Whistleblower statutes protect employees when they find themselves in the difficult position of discovering their employer violating a law or in some way breaching the public trust. If the employer is warned of the problem but takes no action, or asks the employee to keep the situation confidential, the employee may be personally participating in a crime and may be exposed to a certain amount of personal liability. Sometimes, the right thing to do is to report the employer to the authorities (or, “blow the whistle”), but the employee may risk losing his job or position within the company. In this situation, the employee may be torn between a legal or ethical duty and perceived loyalty to his employer. “Whistleblower” issues arise in various circumstances, such as when an employee discovers that his employer that is a government contractor is over billing the government, or when a public or private employer is discovered cutting corners on safety matters in violation of rules and regulations under state occupational health and safety acts. Other situations may involve employer practices of job discrimination, abuse of adult or juvenile patients in a health care facility, or medical malpractice.
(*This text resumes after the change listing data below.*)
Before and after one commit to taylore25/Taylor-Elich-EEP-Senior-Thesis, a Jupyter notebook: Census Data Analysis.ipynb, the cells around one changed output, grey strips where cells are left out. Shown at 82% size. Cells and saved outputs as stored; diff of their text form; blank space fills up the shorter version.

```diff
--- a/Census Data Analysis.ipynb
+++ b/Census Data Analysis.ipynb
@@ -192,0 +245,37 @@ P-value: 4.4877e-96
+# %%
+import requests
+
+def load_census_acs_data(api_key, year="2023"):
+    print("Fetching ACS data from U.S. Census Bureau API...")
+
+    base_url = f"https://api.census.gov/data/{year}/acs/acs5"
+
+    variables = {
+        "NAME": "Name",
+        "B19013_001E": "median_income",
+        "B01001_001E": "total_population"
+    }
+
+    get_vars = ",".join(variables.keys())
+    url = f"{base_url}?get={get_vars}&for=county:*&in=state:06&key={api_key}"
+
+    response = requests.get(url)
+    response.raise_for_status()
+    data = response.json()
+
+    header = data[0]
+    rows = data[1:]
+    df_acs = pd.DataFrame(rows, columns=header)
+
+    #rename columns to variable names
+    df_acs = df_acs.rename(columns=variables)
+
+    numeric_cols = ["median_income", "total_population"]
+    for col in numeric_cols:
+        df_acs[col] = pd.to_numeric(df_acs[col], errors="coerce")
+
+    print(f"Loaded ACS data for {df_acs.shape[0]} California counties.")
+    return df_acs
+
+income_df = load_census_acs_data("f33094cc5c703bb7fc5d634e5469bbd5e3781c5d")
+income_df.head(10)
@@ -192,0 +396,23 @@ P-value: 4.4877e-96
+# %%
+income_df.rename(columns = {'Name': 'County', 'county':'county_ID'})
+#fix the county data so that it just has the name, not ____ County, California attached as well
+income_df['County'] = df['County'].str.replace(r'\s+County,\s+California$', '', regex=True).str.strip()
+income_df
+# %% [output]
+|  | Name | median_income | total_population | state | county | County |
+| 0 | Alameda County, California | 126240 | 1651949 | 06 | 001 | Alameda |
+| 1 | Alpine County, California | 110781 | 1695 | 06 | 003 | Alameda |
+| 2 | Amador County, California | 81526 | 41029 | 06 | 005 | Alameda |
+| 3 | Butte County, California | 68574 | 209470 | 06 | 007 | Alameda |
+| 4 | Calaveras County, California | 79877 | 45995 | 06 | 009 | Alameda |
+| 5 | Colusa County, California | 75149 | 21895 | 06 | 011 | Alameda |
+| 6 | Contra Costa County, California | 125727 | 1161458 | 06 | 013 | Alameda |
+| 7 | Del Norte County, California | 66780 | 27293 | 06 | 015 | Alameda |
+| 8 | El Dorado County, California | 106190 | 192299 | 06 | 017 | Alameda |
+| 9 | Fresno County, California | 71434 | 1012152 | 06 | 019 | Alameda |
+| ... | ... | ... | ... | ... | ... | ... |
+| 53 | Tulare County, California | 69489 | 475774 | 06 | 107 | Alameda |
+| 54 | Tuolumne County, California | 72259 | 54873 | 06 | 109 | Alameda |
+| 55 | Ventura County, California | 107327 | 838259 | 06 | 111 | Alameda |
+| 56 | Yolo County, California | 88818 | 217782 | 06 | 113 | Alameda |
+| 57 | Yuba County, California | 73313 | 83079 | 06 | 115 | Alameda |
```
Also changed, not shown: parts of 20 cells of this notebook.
In these situations, if an employee exposes an unsafe, illegal or unethical practice to the authorities, the employee may be the subject of punitive or retaliatory action, such as, dismissal, transfer to an undesirable job assignment, demotion, etc. Whistleblower statutes may prohibit dismissal or other retaliatory action against the employee. They may also provide for enhanced monetary awards to employees who “blow the whistle” on an unscrupulous employer.
State whistleblower statutes vary in a number of respects. Some states only provide explicit protection of public employees or those working for government contractors. Statutes also vary with respect to whom is protected or on whom the whistle may be blown. Some states extend protection to other co-workers who assist the whistleblower; some explicitly protect an employee who blows the whistle on fellow employees or another person or business entity with a business relationship with the employer.
Most states limit remedies that an employee may recover to actual damages, such as back pay or fringe benefits. In some cases, however, the employee is given a money award tied to the illegal or unethical activity exposed. In South Carolina, if the employee’s report or complaint results in a savings of public funds, s/he may recover 25% of the estimated net savings in the first year after corrective action is undertaken, up to $2,000.
It should be noted that in addition to state statutes, there are a number of federal whistleblower provisions which protect employees in much the same way. However, many federal laws include much harsher penalties for employers and greater rewards for employees who risk careers and livelihoods by reporting activity that is damaging to the public trust.